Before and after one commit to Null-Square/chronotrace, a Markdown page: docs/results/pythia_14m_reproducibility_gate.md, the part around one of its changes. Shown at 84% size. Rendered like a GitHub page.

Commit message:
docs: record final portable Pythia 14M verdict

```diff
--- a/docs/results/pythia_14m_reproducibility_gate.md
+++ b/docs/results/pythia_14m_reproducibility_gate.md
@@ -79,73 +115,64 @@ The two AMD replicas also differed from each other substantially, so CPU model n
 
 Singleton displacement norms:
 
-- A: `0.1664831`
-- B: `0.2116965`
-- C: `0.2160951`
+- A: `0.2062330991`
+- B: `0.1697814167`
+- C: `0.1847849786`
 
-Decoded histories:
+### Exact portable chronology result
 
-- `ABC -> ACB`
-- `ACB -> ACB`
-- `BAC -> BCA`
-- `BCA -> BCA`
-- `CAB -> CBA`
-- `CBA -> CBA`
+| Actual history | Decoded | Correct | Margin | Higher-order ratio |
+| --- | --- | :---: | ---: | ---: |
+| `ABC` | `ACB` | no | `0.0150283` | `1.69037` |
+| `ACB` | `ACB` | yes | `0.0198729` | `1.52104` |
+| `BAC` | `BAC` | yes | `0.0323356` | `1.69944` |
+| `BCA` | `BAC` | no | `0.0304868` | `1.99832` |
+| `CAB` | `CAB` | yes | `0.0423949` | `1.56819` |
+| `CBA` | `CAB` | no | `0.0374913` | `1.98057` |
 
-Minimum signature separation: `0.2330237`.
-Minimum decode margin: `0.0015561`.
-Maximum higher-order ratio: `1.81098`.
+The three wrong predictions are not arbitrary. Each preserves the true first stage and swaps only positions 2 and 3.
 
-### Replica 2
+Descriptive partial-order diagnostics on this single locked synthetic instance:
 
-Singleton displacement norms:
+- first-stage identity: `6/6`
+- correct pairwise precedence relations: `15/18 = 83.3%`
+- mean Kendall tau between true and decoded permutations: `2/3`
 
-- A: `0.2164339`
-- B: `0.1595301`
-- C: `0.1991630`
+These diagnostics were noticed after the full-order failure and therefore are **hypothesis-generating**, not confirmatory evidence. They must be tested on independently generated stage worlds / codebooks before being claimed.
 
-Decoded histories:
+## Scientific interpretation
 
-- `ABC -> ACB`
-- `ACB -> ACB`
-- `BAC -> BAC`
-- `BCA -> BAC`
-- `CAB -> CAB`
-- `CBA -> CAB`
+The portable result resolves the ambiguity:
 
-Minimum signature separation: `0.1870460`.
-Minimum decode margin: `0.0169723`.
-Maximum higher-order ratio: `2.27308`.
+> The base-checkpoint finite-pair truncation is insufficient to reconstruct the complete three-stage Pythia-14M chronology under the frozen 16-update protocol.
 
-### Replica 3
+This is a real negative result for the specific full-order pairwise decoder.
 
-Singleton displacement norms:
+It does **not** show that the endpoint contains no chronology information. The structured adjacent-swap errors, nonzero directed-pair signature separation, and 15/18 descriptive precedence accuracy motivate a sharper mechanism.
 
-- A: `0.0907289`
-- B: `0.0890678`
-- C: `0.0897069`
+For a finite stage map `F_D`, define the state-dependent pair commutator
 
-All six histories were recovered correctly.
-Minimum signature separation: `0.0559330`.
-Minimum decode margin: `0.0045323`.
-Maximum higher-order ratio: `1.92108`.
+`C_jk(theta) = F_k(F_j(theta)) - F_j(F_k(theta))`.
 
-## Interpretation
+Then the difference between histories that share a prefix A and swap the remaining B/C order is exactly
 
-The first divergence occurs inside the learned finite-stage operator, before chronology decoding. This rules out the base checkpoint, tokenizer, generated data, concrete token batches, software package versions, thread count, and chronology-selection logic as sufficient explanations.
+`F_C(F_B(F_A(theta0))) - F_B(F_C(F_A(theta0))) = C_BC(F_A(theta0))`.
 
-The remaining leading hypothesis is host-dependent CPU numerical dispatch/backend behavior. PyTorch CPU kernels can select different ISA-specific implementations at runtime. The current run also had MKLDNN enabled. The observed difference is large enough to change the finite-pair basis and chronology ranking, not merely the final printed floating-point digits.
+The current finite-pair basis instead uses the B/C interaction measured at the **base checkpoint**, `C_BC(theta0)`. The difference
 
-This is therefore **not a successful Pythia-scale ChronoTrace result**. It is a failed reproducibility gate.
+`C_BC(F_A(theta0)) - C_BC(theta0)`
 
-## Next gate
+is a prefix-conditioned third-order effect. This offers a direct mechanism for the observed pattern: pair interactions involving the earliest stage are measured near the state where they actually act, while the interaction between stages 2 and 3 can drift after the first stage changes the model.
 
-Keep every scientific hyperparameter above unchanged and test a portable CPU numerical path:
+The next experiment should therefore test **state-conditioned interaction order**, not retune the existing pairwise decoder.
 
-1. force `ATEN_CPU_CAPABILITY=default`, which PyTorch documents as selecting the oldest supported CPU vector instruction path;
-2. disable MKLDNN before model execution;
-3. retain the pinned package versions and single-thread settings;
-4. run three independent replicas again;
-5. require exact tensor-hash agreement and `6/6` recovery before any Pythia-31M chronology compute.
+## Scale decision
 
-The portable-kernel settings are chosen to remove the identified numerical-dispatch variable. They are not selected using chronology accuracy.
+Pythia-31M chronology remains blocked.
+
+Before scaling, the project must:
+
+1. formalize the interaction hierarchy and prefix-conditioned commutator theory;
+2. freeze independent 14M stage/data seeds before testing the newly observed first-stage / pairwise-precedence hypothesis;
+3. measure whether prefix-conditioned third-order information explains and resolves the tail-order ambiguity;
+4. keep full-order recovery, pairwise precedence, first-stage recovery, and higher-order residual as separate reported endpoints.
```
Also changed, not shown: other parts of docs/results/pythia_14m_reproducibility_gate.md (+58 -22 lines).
····················
Work request - Please state how many lines of the entries above include the string "docs", giving the number and nothing more.

Answer to the problem - 5